Needed from the entries below: every line that holds the word "components".

RAW DATA START

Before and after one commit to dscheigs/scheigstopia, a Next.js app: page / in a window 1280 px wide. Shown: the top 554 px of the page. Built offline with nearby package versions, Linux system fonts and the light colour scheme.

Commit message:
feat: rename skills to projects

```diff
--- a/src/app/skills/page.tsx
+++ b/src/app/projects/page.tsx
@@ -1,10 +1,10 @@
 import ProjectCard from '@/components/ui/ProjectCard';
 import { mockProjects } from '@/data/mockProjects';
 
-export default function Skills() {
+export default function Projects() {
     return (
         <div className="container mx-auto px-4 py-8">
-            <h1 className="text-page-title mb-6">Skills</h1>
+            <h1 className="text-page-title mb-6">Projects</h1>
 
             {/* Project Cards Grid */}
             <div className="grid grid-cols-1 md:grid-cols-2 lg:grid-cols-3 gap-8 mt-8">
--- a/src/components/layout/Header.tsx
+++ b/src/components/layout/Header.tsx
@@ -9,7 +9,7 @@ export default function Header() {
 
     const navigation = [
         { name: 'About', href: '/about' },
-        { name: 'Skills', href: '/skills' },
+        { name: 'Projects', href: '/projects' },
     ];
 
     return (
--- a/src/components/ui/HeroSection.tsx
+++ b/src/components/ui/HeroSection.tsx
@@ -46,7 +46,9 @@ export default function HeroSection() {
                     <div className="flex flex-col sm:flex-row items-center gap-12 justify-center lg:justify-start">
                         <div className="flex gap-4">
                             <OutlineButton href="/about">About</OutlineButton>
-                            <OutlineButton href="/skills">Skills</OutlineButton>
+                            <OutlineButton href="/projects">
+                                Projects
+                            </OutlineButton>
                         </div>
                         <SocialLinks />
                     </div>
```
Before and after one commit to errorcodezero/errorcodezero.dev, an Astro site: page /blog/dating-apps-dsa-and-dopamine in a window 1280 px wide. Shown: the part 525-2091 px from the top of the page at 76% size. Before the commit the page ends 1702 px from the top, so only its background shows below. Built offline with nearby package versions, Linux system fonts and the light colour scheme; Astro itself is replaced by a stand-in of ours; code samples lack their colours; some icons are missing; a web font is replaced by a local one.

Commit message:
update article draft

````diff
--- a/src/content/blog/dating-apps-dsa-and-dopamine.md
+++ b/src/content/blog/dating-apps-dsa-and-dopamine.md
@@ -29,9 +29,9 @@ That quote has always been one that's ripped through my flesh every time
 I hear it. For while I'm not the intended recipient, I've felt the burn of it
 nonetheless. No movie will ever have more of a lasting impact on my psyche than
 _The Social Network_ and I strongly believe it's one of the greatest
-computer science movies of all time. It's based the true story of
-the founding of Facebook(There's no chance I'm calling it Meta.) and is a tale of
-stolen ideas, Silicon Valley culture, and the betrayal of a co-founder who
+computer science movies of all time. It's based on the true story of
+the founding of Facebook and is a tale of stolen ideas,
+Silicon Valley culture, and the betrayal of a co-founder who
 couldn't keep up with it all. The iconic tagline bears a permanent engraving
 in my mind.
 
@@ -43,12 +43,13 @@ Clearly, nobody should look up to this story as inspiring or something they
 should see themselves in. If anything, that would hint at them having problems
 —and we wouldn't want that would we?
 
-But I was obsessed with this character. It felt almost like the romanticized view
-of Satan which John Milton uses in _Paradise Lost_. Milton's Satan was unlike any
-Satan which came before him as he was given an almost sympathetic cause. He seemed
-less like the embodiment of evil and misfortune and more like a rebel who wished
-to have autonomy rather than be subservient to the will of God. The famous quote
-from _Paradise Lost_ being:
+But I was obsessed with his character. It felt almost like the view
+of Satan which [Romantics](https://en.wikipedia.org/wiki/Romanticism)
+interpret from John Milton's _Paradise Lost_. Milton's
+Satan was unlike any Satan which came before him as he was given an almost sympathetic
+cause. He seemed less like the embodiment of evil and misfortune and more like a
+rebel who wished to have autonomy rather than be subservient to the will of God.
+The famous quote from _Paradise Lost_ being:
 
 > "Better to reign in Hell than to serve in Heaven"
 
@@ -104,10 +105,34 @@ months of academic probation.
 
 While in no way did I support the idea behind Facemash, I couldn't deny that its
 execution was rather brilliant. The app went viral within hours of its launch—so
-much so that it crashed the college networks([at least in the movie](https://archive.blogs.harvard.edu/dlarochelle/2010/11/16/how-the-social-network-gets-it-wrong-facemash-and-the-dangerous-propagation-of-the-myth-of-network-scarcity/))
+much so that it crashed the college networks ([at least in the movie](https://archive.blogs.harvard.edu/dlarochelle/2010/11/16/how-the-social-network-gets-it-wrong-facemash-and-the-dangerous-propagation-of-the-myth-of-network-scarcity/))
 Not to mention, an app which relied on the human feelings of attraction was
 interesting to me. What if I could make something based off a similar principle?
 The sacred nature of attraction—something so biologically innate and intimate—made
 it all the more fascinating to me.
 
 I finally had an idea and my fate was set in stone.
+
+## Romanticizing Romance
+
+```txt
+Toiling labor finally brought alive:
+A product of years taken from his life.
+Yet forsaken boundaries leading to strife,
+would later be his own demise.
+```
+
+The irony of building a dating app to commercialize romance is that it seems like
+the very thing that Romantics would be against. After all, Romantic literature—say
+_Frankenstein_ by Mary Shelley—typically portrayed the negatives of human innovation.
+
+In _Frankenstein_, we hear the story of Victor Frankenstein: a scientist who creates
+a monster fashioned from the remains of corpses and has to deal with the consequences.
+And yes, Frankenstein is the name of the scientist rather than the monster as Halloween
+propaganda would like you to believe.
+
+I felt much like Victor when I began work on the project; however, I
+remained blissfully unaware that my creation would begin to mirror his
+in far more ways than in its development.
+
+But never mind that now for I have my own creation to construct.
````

RAW DATA END

* **OUTPUT FOR THIS TASK**
 import ProjectCard from '@/components/ui/ProjectCard';
--- a/src/components/layout/Header.tsx
+++ b/src/components/layout/Header.tsx
--- a/src/components/ui/HeroSection.tsx
+++ b/src/components/ui/HeroSection.tsx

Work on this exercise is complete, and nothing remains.